**Task brief**
Please output all the entries word for word, without the pictures.

Provided material section start

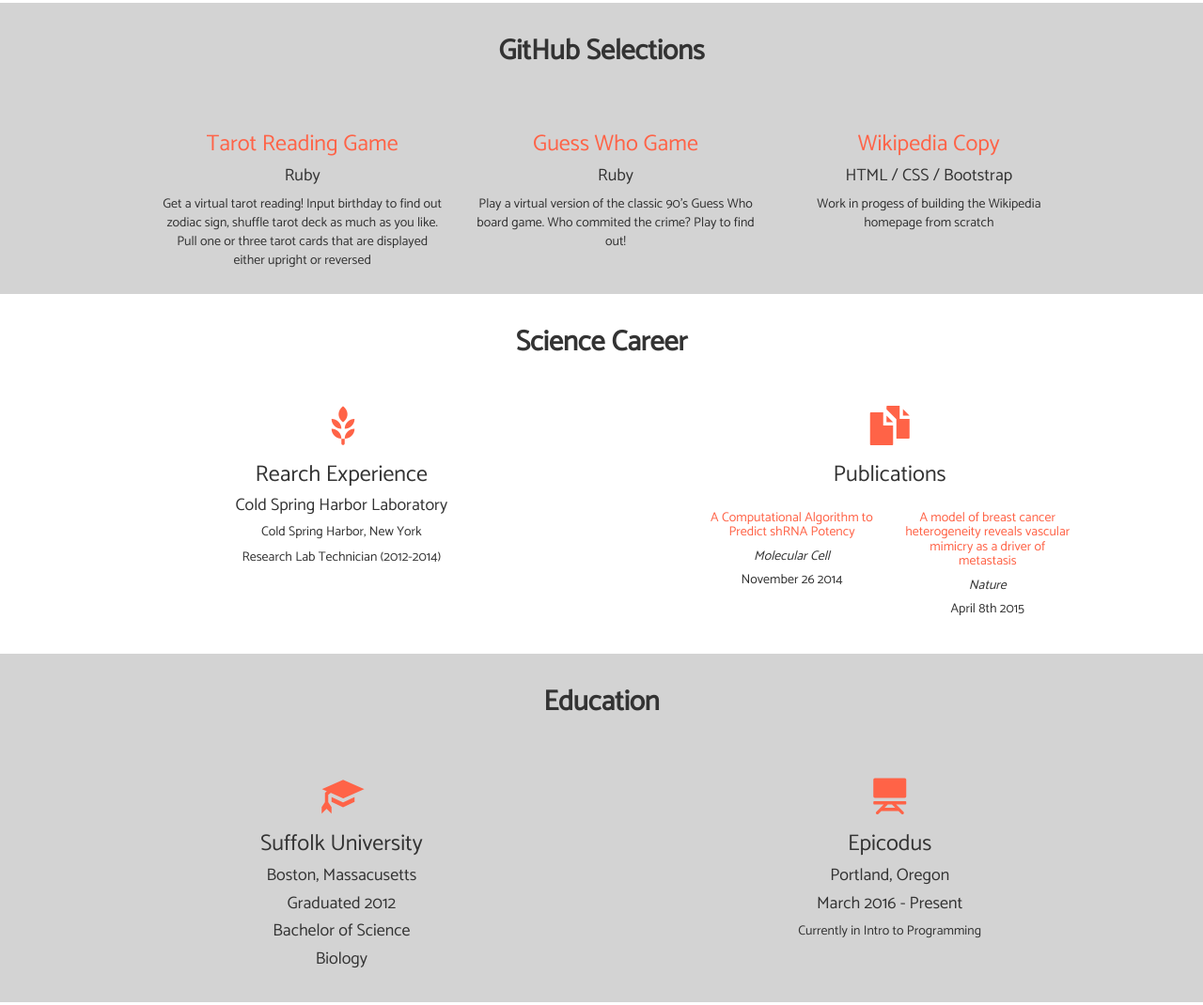
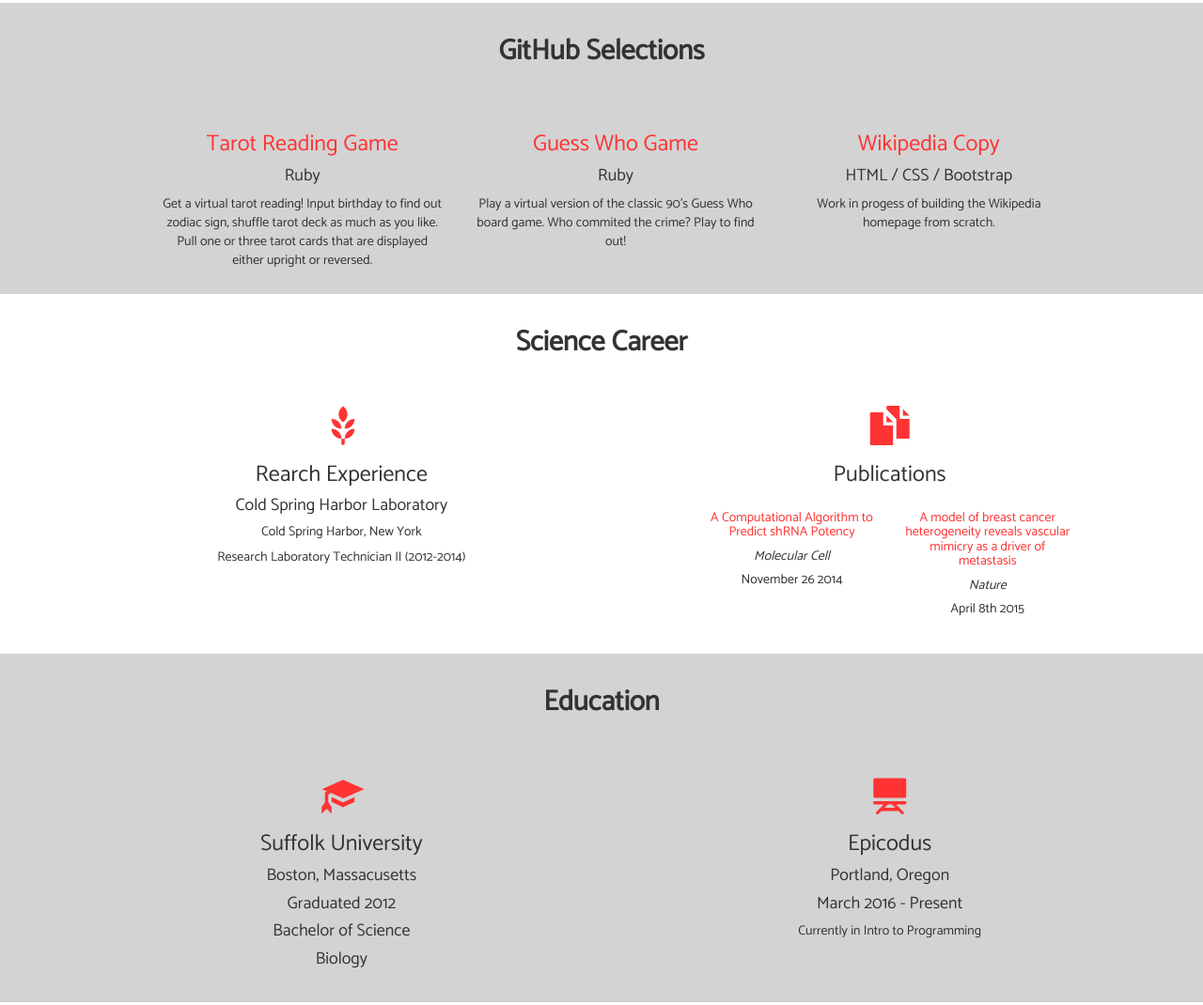
Before and after one commit to AshleyRayMaceli/portfolio, a plain HTML site: page index.html in a window 1280 px wide. Shown: the part 808-1878 px from the top of the page at 94% size. Drawn offline with nearby package versions, Linux system fonts and the light colour scheme; files whose address does not match are found by name.

Commit message:
Indentations fixed

```diff
--- a/css/styles.css
+++ b/css/styles.css
@@ -14,7 +14,7 @@ body {
 }
 
 a {
-  color: #FF6347;
+  color: #FF3333;
 }
 
 a:hover {
@@ -94,7 +94,7 @@ a:hover {
   font-size: 3em;
   display: block;
   text-align: center;
-  color: #FF6347;
+  color: #FF3333;
 }
 
 .bottom-text {
--- a/index.html
+++ b/index.html
@@ -33,7 +33,7 @@
   <div class="container-fluid">
     <div class="jumbotron">
       <h1>Ashley Ray Maceli</h1>
-        <p><a class="btn btn-danger" href="mailto:ashley.maceli@gmail.com" target="blank">E-MAIL</a><a class="btn btn-info" href="https://twitter.com/ASHLEYYYRAY" target="blank">TWITTER</a></p>
+        <p><a class="btn btn-danger" href="mailto:ashley.maceli@gmail.com" target="blank">Send an E-Mail</a><a class="btn btn-info" href="https://twitter.com/ASHLEYYYRAY" target="blank">Follow Me on Twitter</a></p>
     </div>
   </div>
 
@@ -44,7 +44,6 @@
         <h2><strong>About Me</strong></h2>
       </div>
         <img class="images" src="img/fox.jpeg" alt="A picture of a fox"></img>
-
       <div class="about-me-text">
         <div class="row">
           <div class="col-md-6">
@@ -82,7 +81,7 @@
           <div class="col-md-4">
             <h3><a href="https://github.com/AshleyRayMaceli/RampUpRuby/blob/master/Week8_Tarot_Reading.rb" target="blank">Tarot Reading Game</a></h3>
             <h4>Ruby</h4>
-        <p>Get a virtual tarot reading! Input birthday to find out zodiac sign, shuffle tarot deck as much as you like. Pull one or three tarot cards that are displayed either upright or reversed</p>
+            <p>Get a virtual tarot reading! Input birthday to find out zodiac sign, shuffle tarot deck as much as you like. Pull one or three tarot cards that are displayed either upright or reversed.</p>
           </div>
           <div class="col-md-4">
             <h3><a href="https://github.com/AshleyRayMaceli/RampUpRuby/blob/master/Week5_GuessWho.rb" target="blank">Guess Who Game</a></h3>
@@ -92,7 +91,7 @@
           <div class="col-md-4">
             <h3><a href="https://github.com/AshleyRayMaceli/wiki" target="blank">Wikipedia Copy</a></h3>
             <h4>HTML / CSS / Bootstrap</h4>
-        <p>Work in progess of building the Wikipedia homepage from scratch</p>
+            <p>Work in progess of building the Wikipedia homepage from scratch.</p>
           </div>
         </div>
       </div>
@@ -113,7 +112,7 @@
               <h3>Rearch Experience</h3>
               <h4>Cold Spring Harbor Laboratory</h4>
               <h5>Cold Spring Harbor, New York</h5>
-        <p>Research Lab Technician (2012-2014)</p>
+              <p>Research Laboratory Technician II (2012-2014)</p>
             </div>
             <div class="col-md-2">
             </div>
```
Also changed, not shown: 2 other files. Lines whose indentation alone changed are shown as unchanged.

Provided material section end

**Answer for this exercise**
Before and after one commit to AshleyRayMaceli/portfolio, a plain HTML site: page index.html in a window 1280 px wide. Shown: the part 808-1878 px from the top of the page at 94% size. Drawn offline with nearby package versions, Linux system fonts and the light colour scheme; files whose address does not match are found by name.

Commit message:
Indentations fixed

```diff
--- a/css/styles.css
+++ b/css/styles.css
@@ -14,7 +14,7 @@ body {
 }
 
 a {
-  color: #FF6347;
+  color: #FF3333;
 }
 
 a:hover {
@@ -94,7 +94,7 @@ a:hover {
   font-size: 3em;
   display: block;
   text-align: center;
-  color: #FF6347;
+  color: #FF3333;
 }
 
 .bottom-text {
--- a/index.html
+++ b/index.html
@@ -33,7 +33,7 @@
   <div class="container-fluid">
     <div class="jumbotron">
       <h1>Ashley Ray Maceli</h1>
-        <p><a class="btn btn-danger" href="mailto:ashley.maceli@gmail.com" target="blank">E-MAIL</a><a class="btn btn-info" href="https://twitter.com/ASHLEYYYRAY" target="blank">TWITTER</a></p>
+        <p><a class="btn btn-danger" href="mailto:ashley.maceli@gmail.com" target="blank">Send an E-Mail</a><a class="btn btn-info" href="https://twitter.com/ASHLEYYYRAY" target="blank">Follow Me on Twitter</a></p>
     </div>
   </div>
 
@@ -44,7 +44,6 @@
         <h2><strong>About Me</strong></h2>
       </div>
         <img class="images" src="img/fox.jpeg" alt="A picture of a fox"></img>
-
       <div class="about-me-text">
         <div class="row">
           <div class="col-md-6">
@@ -82,7 +81,7 @@
           <div class="col-md-4">
             <h3><a href="https://github.com/AshleyRayMaceli/RampUpRuby/blob/master/Week8_Tarot_Reading.rb" target="blank">Tarot Reading Game</a></h3>
             <h4>Ruby</h4>
-        <p>Get a virtual tarot reading! Input birthday to find out zodiac sign, shuffle tarot deck as much as you like. Pull one or three tarot cards that are displayed either upright or reversed</p>
+            <p>Get a virtual tarot reading! Input birthday to find out zodiac sign, shuffle tarot deck as much as you like. Pull one or three tarot cards that are displayed either upright or reversed.</p>
           </div>
           <div class="col-md-4">
             <h3><a href="https://github.com/AshleyRayMaceli/RampUpRuby/blob/master/Week5_GuessWho.rb" target="blank">Guess Who Game</a></h3>
@@ -92,7 +91,7 @@
           <div class="col-md-4">
             <h3><a href="https://github.com/AshleyRayMaceli/wiki" target="blank">Wikipedia Copy</a></h3>
             <h4>HTML / CSS / Bootstrap</h4>
-        <p>Work in progess of building the Wikipedia homepage from scratch</p>
+            <p>Work in progess of building the Wikipedia homepage from scratch.</p>
           </div>
         </div>
       </div>
@@ -113,7 +112,7 @@
               <h3>Rearch Experience</h3>
               <h4>Cold Spring Harbor Laboratory</h4>
               <h5>Cold Spring Harbor, New York</h5>
-        <p>Research Lab Technician (2012-2014)</p>
+              <p>Research Laboratory Technician II (2012-2014)</p>
             </div>
             <div class="col-md-2">
             </div>
```
Also changed, not shown: 2 other files. Lines whose indentation alone changed are shown as unchanged.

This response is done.